There’s no doubt that Harley Quinn is one of the most popular comic book characters around. Once she was amputated from the Joker’s side, Harley’s independent journey has only become better. Harley Quinn Rebirth, however, might be too manic to make sense of. Her chaotic movements and objectives beg the question: how do you effectively write a crazedd, yet neutral, character?
Like many of the other DC Rebirth books, the Harley Quinn Rebirth #1 tries to combine the character’s origin story with the seeds of her first major story arc. Unlike last week’s Red Hood Rebirth, which brilliantly wove in Jason Todd’s origin throughout the whole book, Harley Quinn Rebirth hits you with the whole Harley mythos like a shotgun blast.
The comic starts leisurely enough, with Harley and Poison Ivy enjoying a nice spa day together. They shoot the shit, find out what’s going on in each other’s lives, and talk about butt massages. Then Ivy asks how Harley’s businesses are going, and she explains about how she also now has several crews and a building she owns.
Then there’s a quick transition to her new origin story, an introduction to her circus buddies, and then another introduction to her “Gang a’ Harleys”. That’s before bringing in mentions of Power Girl and Poison Ivy to complete the crew. Only it doesn’t stop there. The audience she is addressing that night is comprised of her most recent romantic suitor, Red Tool (who’s been around for a couple issues now), and an actual genie named Jimm Salabim.
Her entire story, from her origins to her most recent comic arcs, are delivered in such a way that the reader is lucky to understand half the characters who make appearances in the book. While the introductions are meant to be as fun as possible, with Harley’s commentary on each of her newfound family members, there’s just not enough time or reason for them to be introduced all at once as they are. After all, most of them disappear once the zombies show up.
It’s not to say the issue is bad, per se. Harley’s characterization continues to evolve, and it’s interesting to see a mini Harley-verse develop within the larger DC comics universe. The art style is equally popping and zany, with the mayhem brought on by the sudden zombie invasion pretty in-line with the new Harley stories. The problem with this issue is that of the many Rebirth number ones, Harley Quinn Rebirth might have inadvertently become one of the deep cuts in the DC Rebirth library.

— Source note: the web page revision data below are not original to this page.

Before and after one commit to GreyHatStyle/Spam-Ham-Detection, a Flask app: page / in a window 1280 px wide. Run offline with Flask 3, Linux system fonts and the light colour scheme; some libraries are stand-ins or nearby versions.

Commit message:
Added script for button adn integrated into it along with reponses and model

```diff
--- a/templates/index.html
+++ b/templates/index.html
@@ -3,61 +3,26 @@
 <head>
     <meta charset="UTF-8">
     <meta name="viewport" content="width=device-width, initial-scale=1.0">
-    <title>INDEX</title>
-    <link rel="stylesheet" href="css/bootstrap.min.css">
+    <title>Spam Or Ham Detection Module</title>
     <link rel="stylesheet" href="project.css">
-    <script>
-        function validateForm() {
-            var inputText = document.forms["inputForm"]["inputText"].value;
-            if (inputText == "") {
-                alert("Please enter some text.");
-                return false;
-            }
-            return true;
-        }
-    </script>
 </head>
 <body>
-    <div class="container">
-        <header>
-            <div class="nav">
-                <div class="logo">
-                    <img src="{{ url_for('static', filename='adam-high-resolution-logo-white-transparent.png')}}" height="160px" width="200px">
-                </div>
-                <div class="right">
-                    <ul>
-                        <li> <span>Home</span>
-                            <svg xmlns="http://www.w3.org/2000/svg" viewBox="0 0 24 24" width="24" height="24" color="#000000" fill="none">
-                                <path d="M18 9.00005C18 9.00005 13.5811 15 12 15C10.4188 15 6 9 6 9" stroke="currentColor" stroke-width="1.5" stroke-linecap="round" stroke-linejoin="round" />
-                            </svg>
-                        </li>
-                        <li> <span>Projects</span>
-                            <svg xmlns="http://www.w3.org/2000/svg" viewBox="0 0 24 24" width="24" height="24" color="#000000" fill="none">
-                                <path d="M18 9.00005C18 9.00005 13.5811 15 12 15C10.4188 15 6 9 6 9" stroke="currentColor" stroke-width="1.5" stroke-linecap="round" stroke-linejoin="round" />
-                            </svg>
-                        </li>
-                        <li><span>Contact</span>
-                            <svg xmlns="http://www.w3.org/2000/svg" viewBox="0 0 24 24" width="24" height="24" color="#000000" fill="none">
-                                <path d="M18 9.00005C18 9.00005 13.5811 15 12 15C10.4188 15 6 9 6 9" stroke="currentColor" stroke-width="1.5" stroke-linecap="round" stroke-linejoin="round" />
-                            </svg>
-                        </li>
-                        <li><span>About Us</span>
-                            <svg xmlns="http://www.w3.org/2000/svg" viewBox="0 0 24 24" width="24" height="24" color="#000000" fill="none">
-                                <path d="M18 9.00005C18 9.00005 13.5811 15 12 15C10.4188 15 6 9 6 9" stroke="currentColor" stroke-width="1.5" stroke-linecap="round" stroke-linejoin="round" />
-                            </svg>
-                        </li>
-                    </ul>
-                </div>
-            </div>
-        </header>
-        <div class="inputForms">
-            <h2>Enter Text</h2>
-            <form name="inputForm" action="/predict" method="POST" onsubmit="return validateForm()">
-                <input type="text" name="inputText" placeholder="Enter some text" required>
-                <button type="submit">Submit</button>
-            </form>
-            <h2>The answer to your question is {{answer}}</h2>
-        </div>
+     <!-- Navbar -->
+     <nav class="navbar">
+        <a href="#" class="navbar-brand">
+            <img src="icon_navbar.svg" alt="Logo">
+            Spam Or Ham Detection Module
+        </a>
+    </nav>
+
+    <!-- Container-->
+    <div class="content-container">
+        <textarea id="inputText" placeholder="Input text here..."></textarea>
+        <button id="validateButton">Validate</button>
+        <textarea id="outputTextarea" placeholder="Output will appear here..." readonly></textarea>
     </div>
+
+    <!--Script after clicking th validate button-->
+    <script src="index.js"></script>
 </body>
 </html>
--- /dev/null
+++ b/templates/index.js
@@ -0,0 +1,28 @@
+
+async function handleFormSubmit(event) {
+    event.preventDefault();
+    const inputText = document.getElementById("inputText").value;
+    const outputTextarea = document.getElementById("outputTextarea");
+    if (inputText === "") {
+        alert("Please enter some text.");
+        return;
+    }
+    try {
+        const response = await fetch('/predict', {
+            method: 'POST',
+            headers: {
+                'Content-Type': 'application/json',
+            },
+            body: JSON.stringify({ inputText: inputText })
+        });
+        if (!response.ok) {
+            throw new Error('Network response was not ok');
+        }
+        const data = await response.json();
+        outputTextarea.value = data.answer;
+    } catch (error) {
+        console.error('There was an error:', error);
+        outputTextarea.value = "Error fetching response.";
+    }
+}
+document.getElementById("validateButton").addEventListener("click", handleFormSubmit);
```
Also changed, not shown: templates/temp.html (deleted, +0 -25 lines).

It makes sense given that Harley is a character with a devout fan following. Her character has fans who have followed her through much of her comics and spinoffs, and are probably better versed in the many characters and backstories. But as Suicide Squad hits theaters, there’s no doubt that DC Comics is capitalizing on the crossover appeal between the film and the comics, and I’m just not convinced that Harley Quinn Rebirth is the comic to ease in new fans.

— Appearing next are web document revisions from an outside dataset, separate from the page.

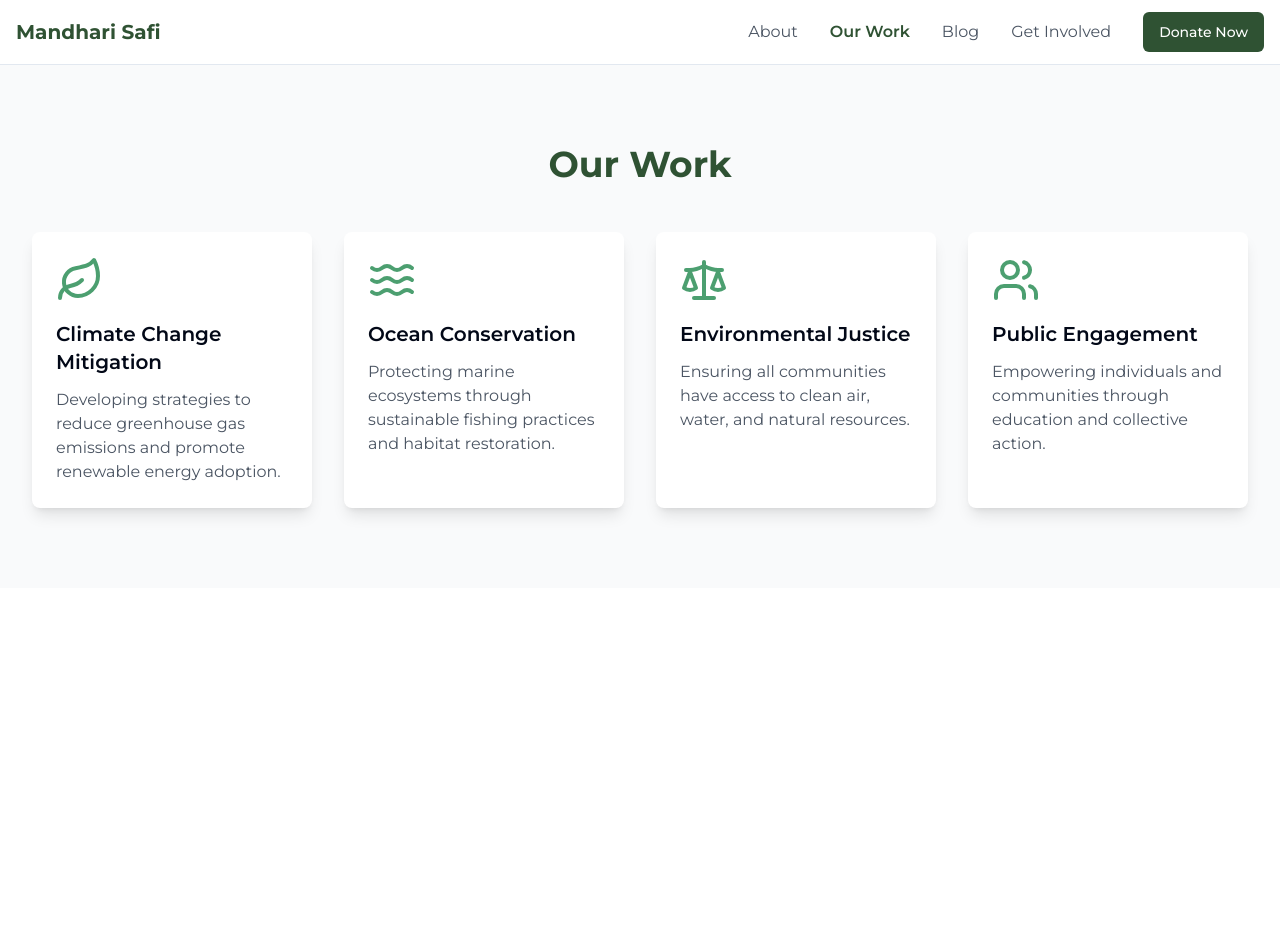
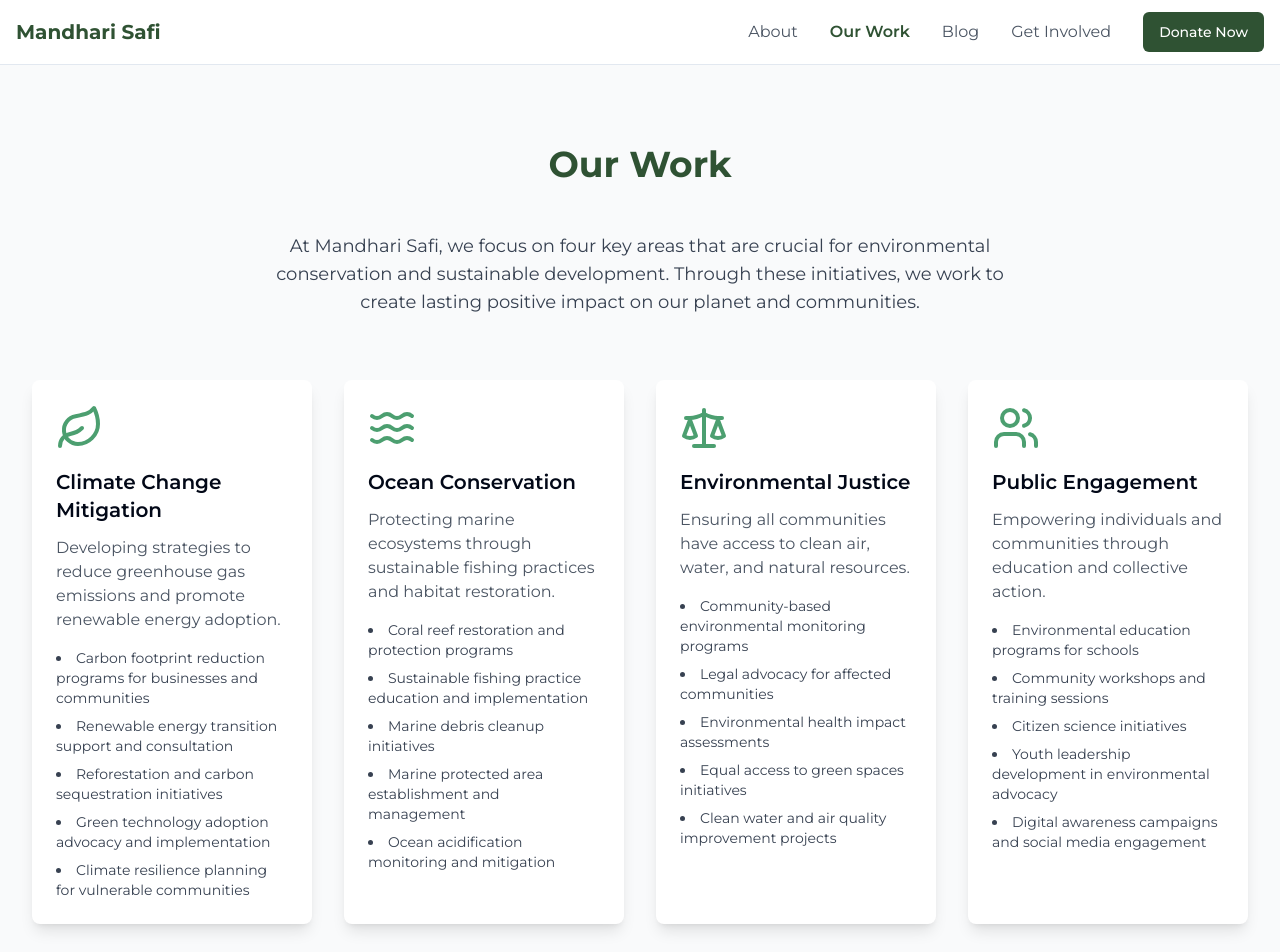
Before and after one commit to VinCoD/mandhari-safi-sustainability-88, a React (Vite) app: page /work in a window 1280 px wide. Shown: the top 952 px of the page. Before the commit the page ends 800 px from the top, so only its background shows below. Built offline with nearby package versions, Linux system fonts and the light colour scheme.

Commit message:
Expand Content on Pages
Enhanced the content across various pages to provide more detailed information and improve user engagement.
[skip gpt_engineer]

```diff
--- a/src/components/Work.tsx
+++ b/src/components/Work.tsx
@@ -5,24 +5,52 @@ const workAreas = [
     title: "Climate Change Mitigation",
     description:
       "Developing strategies to reduce greenhouse gas emissions and promote renewable energy adoption.",
+    details: [
+      "Carbon footprint reduction programs for businesses and communities",
+      "Renewable energy transition support and consultation",
+      "Reforestation and carbon sequestration initiatives",
+      "Green technology adoption advocacy and implementation",
+      "Climate resilience planning for vulnerable communities"
+    ],
     icon: Leaf,
   },
   {
     title: "Ocean Conservation",
     description:
       "Protecting marine ecosystems through sustainable fishing practices and habitat restoration.",
+    details: [
+      "Coral reef restoration and protection programs",
+      "Sustainable fishing practice education and implementation",
+      "Marine debris cleanup initiatives",
+      "Marine protected area establishment and management",
+      "Ocean acidification monitoring and mitigation"
+    ],
     icon: Waves,
   },
   {
     title: "Environmental Justice",
     description:
       "Ensuring all communities have access to clean air, water, and natural resources.",
+    details: [
+      "Community-based environmental monitoring programs",
+      "Legal advocacy for affected communities",
+      "Environmental health impact assessments",
+      "Equal access to green spaces initiatives",
+      "Clean water and air quality improvement projects"
+    ],
     icon: Scale,
   },
   {
     title: "Public Engagement",
     description:
       "Empowering individuals and communities through education and collective action.",
+    details: [
+      "Environmental education programs for schools",
+      "Community workshops and training sessions",
+      "Citizen science initiatives",
+      "Youth leadership development in environmental advocacy",
+      "Digital awareness campaigns and social media engagement"
+    ],
     icon: Users,
   },
 ];
@@ -34,6 +62,12 @@ export const Work = () => {
         <h2 className="text-4xl font-bold text-primary text-center mb-12">
           Our Work
         </h2>
+        <p className="text-lg text-gray-700 text-center max-w-3xl mx-auto mb-16">
+          At Mandhari Safi, we focus on four key areas that are crucial for
+          environmental conservation and sustainable development. Through these
+          initiatives, we work to create lasting positive impact on our planet and
+          communities.
+        </p>
         <div className="grid grid-cols-1 md:grid-cols-2 lg:grid-cols-4 gap-8">
           {workAreas.map((area) => (
             <div
@@ -42,7 +76,14 @@ export const Work = () => {
             >
               <area.icon className="w-12 h-12 text-accent mb-4" />
               <h3 className="text-xl font-semibold mb-3">{area.title}</h3>
-              <p className="text-gray-600">{area.description}</p>
+              <p className="text-gray-600 mb-4">{area.description}</p>
+              <ul className="list-disc list-inside text-gray-700 space-y-2">
+                {area.details.map((detail, index) => (
+                  <li key={index} className="text-sm">
+                    {detail}
+                  </li>
+                ))}
+              </ul>
             </div>
           ))}
         </div>
```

As a series, it’s a testament to how far Harley Quinn as a character has come from being just the Joker’s sexy sidekick. It’s really great knowing that Harley is at the center of a fun universe full of characters and villains. Unfortunately as the first issue to a very important relaunch for DC’s library, it might be just a bit too much to have new readers begin with Harley Quinn Rebirth.